:: Exercise inputs ::

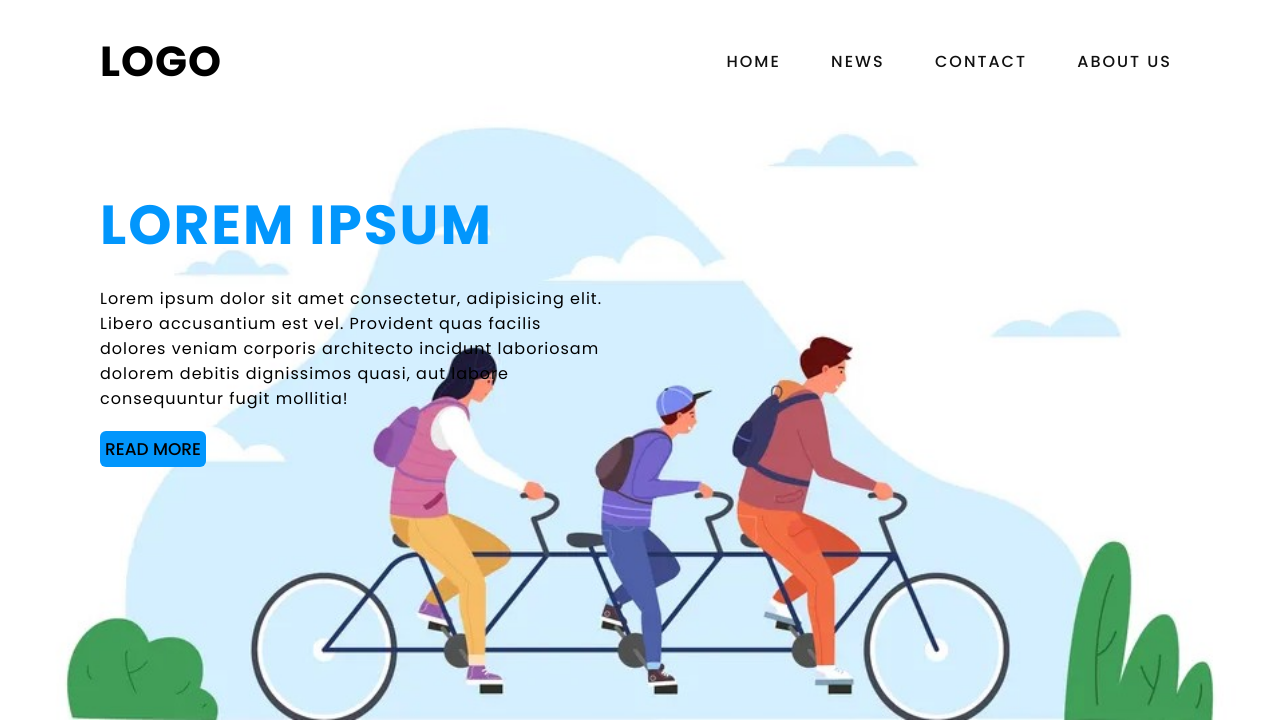
Repository: nganha241/1806
Page: index.html
An editor plug-in stored every save of this project. The page is shown before and after the next save, followed by the edit.
The browser window is 1280 px wide. The pictures show the whole page.

Above is the page before, as saved 2022-06-18 15:55:45.

### index.html
<!DOCTYPE html>
<html lang="en">
  <head>
    <meta charset="UTF-8" />
    <meta http-equiv="X-UA-Compatible" content="IE=edge" />
    <meta name="viewport" content="width=device-width, initial-scale=1.0" />
    <title>Document</title>
    <link rel="stylesheet" href="style.css" />
  </head>
  <body>
    <section>
      <header>
        <div class="logo">
          <h2>Logo</h2>
        </div>
        <div class="navigation">
          <a href="#">Home</a>
          <a href="#">News</a>
          <a href="#">Contact</a>
          <a href="#">About us</a>
        </div>
      </header>
      <div class="content">
        <h1 class="title">LOREM IPSUM</h1>
        <p class="text">
          Lorem ipsum dolor sit amet consectetur, adipisicing elit. Libero
          accusantium est vel. Provident quas facilis dolores veniam corporis
          architecto incidunt laboriosam dolorem debitis dignissimos quasi, aut
          labore consequuntur fugit mollitia!
        </p>
        <button class="btn-more">READ MORE</button>
      </div>
    </section>
  </body>
</html>

### style.css
@import url('https://fonts.googleapis.com/css2?family=Poppins:wght@300;400;500;600;700;800;900&display=swap');

* {
    box-sizing: border-box;
    padding: 0;
    margin: 0;
    font-family: 'Poppins', sans-serif;
}

a {
    text-decoration: none;
}

section {
    width: 100%;
    min-height: 100vh;
    display: flex;
    flex-direction: column;
    justify-content: flex-start;
    background: url('./bg.jpg');
    background-size: cover;
    background-position: center;
}

section header {
    position: relative;
    top: 0;
    width: 100%;
    padding: 30px 100px;
    display: flex;
    justify-content: space-between;
    align-items: center;
}

.logo {
    position: relative;
    font-size: 28px;
    letter-spacing: 1px;
    cursor: pointer;
    text-transform: uppercase;
}

.navigation a{
   letter-spacing: 2px;
   background: none;
   padding: 5px 8px;
   text-transform: uppercase;
   font-weight: 500;
   border-radius: 20px;
   color: #111;
   transition: 0.4s;
    transition-property: background;
}

.navigation a:not(:last-child) {
    margin-right: 30px;
}

.navigation a:hover {
    color: #fff;
    background: rgb(102, 167, 252);
    transition: 0.4s;
}

.content {
    margin: 60px 100px;
    width: 40%;
}

.title {
    margin-bottom: 20px;
    text-transform: uppercase;
    font-weight: 700;
    font-size: 55px;
    color: #0296FC;
    letter-spacing: 2px;
}

.text {
    margin-bottom: 20px;
    letter-spacing: 1px;
}

.btn-more {
    background: #0296FC;
    border: none;
    border-radius: 6px;
    padding: 5px;
    font-size: 17px;
    cursor: pointer;
    font-weight: 500;
    transition: 0.4s;
    transition-property: transform;
}

.btn-more:hover {
    transform: scale(1.1);
}

After the next save:
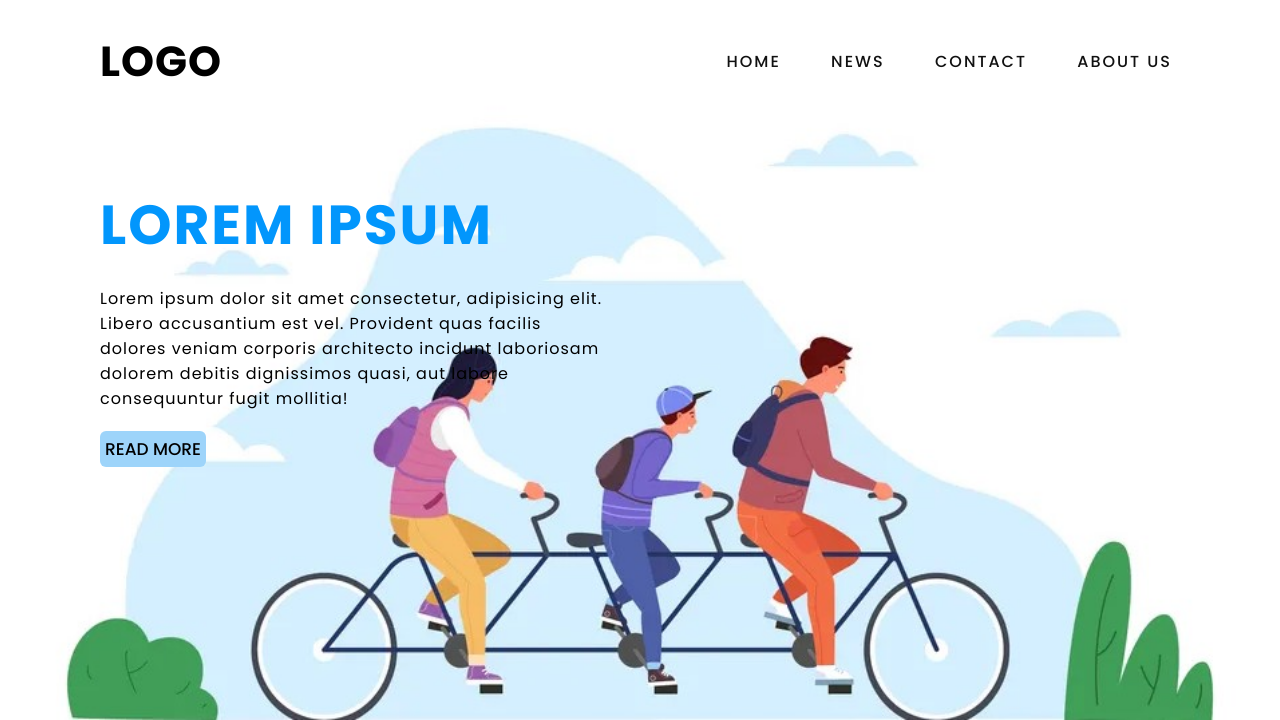
Saved 45 s later.
--- a/style.css
+++ b/style.css
@@ -82,7 +82,7 @@ section header {
 }
 
 .btn-more {
-    background: #0296FC;
+    background: #9DD4FA;
     border: none;
     border-radius: 6px;
     padding: 5px;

:: Assigned task ::
After counting the lines above that include the word "html", give only the number.

:: Reply to the exercise ::
5